Sponsored link
Monday, April 15, 2024

Sponsored link

Home Featured How ICE treats transgender people — a horror story

How ICE treats transgender people — a horror story

Court filing says Salinas woman has been denied medicine, appropriate clothing, and access to lawyer after being unexpectedly moved from Yuba County to Texas.

Lexis Avilez thought she was going home on Christmas.

It seemed, she later said, like a miracle when Yuba County sheriff’s deputies took her Dec. 25 from the cell where she had been confined for 13 months on an immigration hold. They told her, court documents show, that she was going to be released.

Lexis is suffering in ICE custody, although there is no evidence that she is a threat to society.

Instead, the transgender woman was handed over to ICE officials, who put her on a plane to a remote detention center in Texas, 2,000 miles from her lawyer, her supporters, and her community – a place where, court filings say, she is unable to get  the medicine she needs, is forced to wear men’s clothing, is called by her former name and gender, and is in solitary confinement.

At first, she couldn’t even call her attorney.

“This is an example of how ICE is treating transgender people,” Hector Vega, an attorney with the SF Public Defender’s Office, told me.

Lexis was born in Mexico, but came to the US as an infant. She was given a male identity at birth, but has never felt comfortable with that gender, Vega said, and suffered abuse and discrimination throughout her childhood in Salinas.

Documents filed in federal court tell a horrifying (but all too common) story:

Growing up, she struggled to understand her identity and chafed at masculine norms. She liked sneaking into her mother’s room to try on her clothes, shoes, and jewelry, and shaved her arms so they could be smooth. (“I always thought my mother was really pretty and I wanted to be pretty like her.”). When her family noticed her gender nonconforming behaviors, she was insulted and punished. (“My father called me a faggot and reprimanded me harshly.”).
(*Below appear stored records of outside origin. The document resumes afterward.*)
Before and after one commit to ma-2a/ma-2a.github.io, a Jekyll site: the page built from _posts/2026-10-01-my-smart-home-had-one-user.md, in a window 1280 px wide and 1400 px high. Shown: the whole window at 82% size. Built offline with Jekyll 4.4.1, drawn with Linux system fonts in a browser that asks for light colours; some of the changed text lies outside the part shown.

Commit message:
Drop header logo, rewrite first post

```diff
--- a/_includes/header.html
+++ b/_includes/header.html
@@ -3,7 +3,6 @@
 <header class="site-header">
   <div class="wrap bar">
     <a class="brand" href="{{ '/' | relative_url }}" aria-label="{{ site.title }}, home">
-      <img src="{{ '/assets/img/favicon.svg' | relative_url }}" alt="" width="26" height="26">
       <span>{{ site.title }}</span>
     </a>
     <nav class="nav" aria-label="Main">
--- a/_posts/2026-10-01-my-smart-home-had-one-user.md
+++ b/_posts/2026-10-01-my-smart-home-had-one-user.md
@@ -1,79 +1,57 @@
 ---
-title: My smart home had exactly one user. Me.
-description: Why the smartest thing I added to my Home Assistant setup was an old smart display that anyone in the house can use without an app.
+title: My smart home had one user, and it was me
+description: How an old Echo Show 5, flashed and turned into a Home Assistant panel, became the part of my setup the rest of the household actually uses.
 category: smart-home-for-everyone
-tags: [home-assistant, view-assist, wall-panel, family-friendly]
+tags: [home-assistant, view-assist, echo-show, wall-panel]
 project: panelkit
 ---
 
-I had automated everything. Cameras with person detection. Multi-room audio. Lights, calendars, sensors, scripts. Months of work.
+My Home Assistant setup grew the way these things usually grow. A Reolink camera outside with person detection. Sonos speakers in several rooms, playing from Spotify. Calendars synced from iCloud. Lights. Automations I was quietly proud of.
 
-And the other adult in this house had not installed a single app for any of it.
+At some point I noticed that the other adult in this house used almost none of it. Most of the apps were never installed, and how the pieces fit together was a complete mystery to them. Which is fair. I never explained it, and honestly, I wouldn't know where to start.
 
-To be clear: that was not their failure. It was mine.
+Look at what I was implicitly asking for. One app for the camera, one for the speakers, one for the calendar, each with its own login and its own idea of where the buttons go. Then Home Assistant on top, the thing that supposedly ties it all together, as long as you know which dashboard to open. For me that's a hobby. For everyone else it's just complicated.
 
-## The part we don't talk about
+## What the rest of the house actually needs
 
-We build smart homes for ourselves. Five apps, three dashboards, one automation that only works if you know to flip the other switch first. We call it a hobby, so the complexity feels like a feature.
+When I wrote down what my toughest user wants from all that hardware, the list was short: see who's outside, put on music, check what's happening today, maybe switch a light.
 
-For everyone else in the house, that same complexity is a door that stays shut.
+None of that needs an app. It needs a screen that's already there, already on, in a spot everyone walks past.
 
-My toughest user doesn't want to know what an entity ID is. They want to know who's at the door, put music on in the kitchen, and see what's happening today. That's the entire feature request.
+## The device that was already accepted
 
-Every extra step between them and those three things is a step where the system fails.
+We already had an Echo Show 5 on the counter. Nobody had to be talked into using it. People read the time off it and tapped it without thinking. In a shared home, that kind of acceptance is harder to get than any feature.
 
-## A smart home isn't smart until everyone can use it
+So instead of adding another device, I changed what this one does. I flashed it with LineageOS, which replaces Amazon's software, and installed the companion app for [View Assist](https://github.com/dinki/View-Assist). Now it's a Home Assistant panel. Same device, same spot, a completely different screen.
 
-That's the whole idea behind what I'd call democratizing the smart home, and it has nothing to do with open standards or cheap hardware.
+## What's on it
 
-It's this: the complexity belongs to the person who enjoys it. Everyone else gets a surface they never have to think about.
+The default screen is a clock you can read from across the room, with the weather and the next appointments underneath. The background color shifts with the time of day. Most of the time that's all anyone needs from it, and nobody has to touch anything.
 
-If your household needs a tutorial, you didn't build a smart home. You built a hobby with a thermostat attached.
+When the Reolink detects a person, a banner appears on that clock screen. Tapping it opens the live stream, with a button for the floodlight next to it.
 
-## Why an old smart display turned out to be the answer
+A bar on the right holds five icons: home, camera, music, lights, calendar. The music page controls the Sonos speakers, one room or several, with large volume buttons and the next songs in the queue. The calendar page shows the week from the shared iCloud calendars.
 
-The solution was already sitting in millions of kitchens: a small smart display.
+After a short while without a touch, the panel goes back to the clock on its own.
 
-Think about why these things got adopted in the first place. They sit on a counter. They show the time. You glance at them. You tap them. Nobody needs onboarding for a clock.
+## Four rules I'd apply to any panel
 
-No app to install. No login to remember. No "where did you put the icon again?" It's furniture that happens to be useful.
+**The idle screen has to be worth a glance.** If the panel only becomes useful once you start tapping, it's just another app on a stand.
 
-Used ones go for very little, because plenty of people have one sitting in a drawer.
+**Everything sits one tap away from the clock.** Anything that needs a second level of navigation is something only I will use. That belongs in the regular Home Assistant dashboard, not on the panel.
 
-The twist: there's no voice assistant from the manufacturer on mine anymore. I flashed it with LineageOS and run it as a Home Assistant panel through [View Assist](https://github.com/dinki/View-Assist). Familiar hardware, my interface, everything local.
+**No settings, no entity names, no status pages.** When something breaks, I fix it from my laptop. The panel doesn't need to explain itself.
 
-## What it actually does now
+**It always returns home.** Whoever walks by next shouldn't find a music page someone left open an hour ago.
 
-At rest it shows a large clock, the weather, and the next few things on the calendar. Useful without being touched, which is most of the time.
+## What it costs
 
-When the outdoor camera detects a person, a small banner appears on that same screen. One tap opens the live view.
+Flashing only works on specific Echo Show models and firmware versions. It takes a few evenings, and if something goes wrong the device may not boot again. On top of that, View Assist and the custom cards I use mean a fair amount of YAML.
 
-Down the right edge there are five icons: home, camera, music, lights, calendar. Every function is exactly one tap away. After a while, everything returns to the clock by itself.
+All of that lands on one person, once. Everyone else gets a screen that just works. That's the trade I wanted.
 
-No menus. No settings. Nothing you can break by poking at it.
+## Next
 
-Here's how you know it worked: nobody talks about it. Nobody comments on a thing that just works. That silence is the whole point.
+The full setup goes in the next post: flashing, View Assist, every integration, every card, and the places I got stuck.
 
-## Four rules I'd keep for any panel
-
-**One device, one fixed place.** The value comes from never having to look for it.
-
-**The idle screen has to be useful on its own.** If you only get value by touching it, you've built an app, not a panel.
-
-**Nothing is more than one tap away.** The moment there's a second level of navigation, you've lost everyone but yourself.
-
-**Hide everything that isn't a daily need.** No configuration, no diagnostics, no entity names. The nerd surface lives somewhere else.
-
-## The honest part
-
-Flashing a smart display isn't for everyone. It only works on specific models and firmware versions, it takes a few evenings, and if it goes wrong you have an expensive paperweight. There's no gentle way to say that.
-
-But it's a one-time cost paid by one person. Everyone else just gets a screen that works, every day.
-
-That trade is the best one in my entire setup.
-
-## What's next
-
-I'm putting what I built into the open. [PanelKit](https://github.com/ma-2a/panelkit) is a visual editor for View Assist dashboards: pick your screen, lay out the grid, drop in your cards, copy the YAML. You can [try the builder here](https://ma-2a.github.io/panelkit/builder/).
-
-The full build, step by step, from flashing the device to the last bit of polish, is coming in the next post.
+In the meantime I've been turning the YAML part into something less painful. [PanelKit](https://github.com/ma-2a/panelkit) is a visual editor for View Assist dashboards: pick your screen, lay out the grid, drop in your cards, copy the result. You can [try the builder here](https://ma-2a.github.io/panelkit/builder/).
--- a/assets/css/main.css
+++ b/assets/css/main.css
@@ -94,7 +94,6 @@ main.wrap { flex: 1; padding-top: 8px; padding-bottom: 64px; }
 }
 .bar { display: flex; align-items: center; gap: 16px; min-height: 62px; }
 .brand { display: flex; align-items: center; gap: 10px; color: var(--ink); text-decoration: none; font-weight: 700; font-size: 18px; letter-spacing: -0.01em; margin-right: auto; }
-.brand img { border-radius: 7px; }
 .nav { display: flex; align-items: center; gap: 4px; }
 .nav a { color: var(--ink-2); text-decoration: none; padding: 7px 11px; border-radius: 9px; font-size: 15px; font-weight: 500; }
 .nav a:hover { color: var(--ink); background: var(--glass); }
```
Attempting to fit her family’s expectations that she be male and tough, she joined her brother’s gang. She became a legal permanent resident at 18, but then ran afoul of the law – giving ICE grounds to deport her. After serving a 14-year term in prison for assault with a gang enhancement (where she cut her ties with the gang), she was transferred to Yuba County, under an ICE deportation hold, where she was able to connect with a therapist and came out as trans.

Vega, who took her case when she was in immigration court in SF, was able to get her medical attention and a diagnosis that even ICE agreed should allow her to receive hormone treatments and official recognition of her chosen gender.

“I thought it was going to be okay,” he said. “They were looking for the right medical provider, and we were appealing her immigration case.”

But the hormone treatments never started, and Lexis was never allowed to wear women’s clothes. She was either in solitary confinement or in a men’s pod.

And then, suddenly and for no apparent reason, she was sent to Texas, where the conditions are even worse.

In a federal court filing Jan. 3, Vega is asking for a restraining order that would force the feds to release her and allow her to get medical treatment.

In a statement from her solitary cell in the Prairieland Detention Center, Lexis said:

The conditions of my detention have worsened and have had a huge impact on my mental health and my ability to move forward. I think this has been so cruel to me. ICE and the other officers know how difficult the last 14 months have been for me and yet have had no compassion for the way they detain me and move me around like I mean nothing.

Vega notes:

We are gravely concerned for Lexis’s health and safety. The few times that we have been able to talk since Christmas, she has been in tears and asking me to help her come back. This was a callous act from a heartless agency and we demand that ICE release Lexis from custody. She deserves to finally truly express herself and her gender identity with the support of her community. She poses no danger to society and deserves to be released from custody and have her human rights respected.

Vega told me that Lexis was suicidal when she was formerly in solitary confinement, and he’s worried that she won’t survive in the conditions she’s now facing.

The filing notes:

Ms. Avilez now sits in a segregated cell, thousands of miles away from her pro bono attorney, her family, her treating medical professionals, and community members who have provided critical support throughout her gender transition. She continues to be detained indefinitely under conditions that imperil her health and safety.

This isn’t just one horror story – it’s another example of how ICE operates, how it dehumanizes people and put them at risk of danger and even death.

And it’s going on every day.

No date has been set for the hearing on the restraining order.